Friday, July 1 marks a pivotal and substantial change for the health sector in this country that is going benefit a lot of folks, not just Māori.
The Māori Health Authority is going to even the playing field for everyone because what we see as beneficial for Māori is also beneficial for every vulnerable community.
First of all, the existing system housed too many bureaucrats and too many regulators with not enough focus on the patient. There was too much emphasis on experts and positions.
The other thing is it can only get better for Māori and Pacifica as we were plumbing some big gaps there previously and we needed to overturn the system as it was just getting out of hand. This new structure means it is all about the person and the whānau rather than the professional and the practice. We have to bring the little kiwi to the front and centre of the health system with advocacy and transparency about what decisions are made and how it affects them.
I am aware of the cynical landscape that exists with mean-spirited people who believe this is separatism. Māori had previously been granted around 2% of the overall health budget for years, basically a thin slither of a very large pie. That is separatism right there. It is a known fact we are more susceptible to certain health conditions and our life expectancy is lower. This is also mirrored by those existing in vulnerable communities and in this country, there are dozens. Everyone is entitled to the same type of health care and this new system is going to make strong headway into making sure that happens.
Last year the lightbulb really went off when the Ministry of Health were presented with proof that a $5 billion a year investment is required to eliminate discrepancies on Māori Health. This was through the Sapere report they themselves commissioned.
Short term benefits for healthcare providers like Te Whānau o Waipareira is that our DHB contracts were very old and very messy. With this new shift they can all go into one investment pool and thus leaving us free to venture forward with mobile campaigns delivering services to our more impoverished areas with our pop-up clinics. These would provide regular, efficient frontline care dealing with patients needs and wants in their own neighbourhoods.

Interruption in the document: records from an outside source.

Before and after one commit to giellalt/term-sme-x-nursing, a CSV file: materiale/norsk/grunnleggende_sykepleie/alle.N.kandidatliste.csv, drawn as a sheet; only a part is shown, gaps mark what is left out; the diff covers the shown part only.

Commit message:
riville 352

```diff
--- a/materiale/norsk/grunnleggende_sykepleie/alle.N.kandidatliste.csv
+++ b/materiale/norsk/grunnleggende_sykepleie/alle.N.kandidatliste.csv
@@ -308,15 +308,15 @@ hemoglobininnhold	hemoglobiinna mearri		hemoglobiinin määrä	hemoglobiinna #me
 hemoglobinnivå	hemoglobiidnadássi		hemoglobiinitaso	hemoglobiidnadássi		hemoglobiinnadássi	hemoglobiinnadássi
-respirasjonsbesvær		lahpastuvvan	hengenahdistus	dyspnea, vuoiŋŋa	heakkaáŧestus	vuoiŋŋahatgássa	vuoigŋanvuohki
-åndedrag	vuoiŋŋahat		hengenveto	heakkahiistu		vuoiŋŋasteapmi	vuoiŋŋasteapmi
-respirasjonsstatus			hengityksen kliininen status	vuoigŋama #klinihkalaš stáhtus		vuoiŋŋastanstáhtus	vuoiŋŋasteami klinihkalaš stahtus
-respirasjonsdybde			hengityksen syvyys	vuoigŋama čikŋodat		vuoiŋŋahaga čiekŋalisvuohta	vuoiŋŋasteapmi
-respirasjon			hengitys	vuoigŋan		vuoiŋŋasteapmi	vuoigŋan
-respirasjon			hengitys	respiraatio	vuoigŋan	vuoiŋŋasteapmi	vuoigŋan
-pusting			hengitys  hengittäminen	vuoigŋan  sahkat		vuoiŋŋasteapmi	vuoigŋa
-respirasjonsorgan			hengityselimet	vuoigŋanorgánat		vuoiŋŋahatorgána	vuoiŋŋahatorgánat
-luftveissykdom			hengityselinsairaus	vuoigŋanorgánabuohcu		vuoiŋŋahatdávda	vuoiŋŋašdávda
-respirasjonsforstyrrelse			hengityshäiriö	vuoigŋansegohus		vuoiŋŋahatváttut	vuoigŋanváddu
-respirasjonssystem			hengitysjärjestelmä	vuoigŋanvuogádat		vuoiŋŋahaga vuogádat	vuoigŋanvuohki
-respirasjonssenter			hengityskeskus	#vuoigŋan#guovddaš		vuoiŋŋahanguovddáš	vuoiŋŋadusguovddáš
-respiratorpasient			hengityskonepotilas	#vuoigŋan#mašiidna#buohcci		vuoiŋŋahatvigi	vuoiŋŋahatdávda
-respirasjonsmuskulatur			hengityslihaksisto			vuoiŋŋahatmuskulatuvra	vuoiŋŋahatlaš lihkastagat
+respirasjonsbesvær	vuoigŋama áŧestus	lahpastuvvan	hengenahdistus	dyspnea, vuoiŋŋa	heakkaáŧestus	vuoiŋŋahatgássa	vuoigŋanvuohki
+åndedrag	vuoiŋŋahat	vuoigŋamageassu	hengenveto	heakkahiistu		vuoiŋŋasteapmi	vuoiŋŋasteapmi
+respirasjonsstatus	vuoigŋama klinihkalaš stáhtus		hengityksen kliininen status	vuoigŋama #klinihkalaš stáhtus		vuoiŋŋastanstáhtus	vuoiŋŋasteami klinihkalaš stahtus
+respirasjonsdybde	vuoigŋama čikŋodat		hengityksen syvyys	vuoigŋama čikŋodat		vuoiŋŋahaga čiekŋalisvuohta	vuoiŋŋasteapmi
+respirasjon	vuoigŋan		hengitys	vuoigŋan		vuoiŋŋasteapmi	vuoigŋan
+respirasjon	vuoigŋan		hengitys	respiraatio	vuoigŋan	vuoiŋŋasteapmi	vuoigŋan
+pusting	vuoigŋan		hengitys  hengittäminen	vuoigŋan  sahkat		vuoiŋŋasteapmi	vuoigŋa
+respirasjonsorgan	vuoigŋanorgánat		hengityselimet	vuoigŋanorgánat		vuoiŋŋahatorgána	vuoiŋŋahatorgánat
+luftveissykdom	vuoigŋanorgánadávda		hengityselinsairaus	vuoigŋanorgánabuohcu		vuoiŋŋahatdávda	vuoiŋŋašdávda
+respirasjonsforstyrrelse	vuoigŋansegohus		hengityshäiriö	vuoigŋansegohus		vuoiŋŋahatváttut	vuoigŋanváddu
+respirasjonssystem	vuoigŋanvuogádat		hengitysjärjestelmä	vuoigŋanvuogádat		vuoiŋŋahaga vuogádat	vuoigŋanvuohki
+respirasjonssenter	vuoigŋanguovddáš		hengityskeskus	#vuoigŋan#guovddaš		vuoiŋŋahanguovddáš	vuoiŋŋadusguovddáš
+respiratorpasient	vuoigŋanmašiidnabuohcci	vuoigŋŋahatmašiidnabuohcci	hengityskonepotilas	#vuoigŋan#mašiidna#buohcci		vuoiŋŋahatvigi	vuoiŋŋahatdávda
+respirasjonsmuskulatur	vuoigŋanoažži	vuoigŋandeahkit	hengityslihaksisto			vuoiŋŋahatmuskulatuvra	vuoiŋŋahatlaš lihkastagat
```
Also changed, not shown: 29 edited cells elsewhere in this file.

That is an immediate change that will bring services to the communities rather than having transactional meetings. We can customise the hours so that it suits mama with pēpē in the mornings, and then again in the afternoon when parents are taking their tamariki home.
This is not a Māori-only approach which is evident once you start to read more than a headline or clickbait. Presently at Te Whānau o Waipareira, 45% of our patients are non-Māori, but they are in the same vulnerable categories with problematic incomes. So, we advance their interests in areas like elective surgeries.
This new system will provide better and clearer advocacy as the patient will be the focus. For example, easier access to pharmaceuticals and waiving the $5 prescription fee, even having medication delivered and making repeat prescriptions electronic. These factors alone will let some air out of the tyres for our overstretched health system.
The biggest challenges for the Māori Health Authority will be the embedded racist activity by certain folk. There is this thing called unconscious racism or unconscious bias and that’s practised by racists when they are asleep, it’s when they wake up that we start to have problems.
What we have to do is confront them, acknowledge it happens and tell them we collectively have to get over it. What is needed and overdue is simple, start treating everyone the same regardless of culture colour and creed. Looks easy, and it is.
And then our value for money needs to be addressed. We have to see the value of services we are getting for the amount of money.
Don’t take my money, spend it on me, disservice me and then blame me for failing. That is the whole notion for the turnover of the health system and we look forward to the Māori Health Authority doing that.
John Tamihere is a former Labour Cabinet Minister and Chief Executive of Whānau Ora and West Auckland Urban Māori organisation Te Whānau o Waipareira.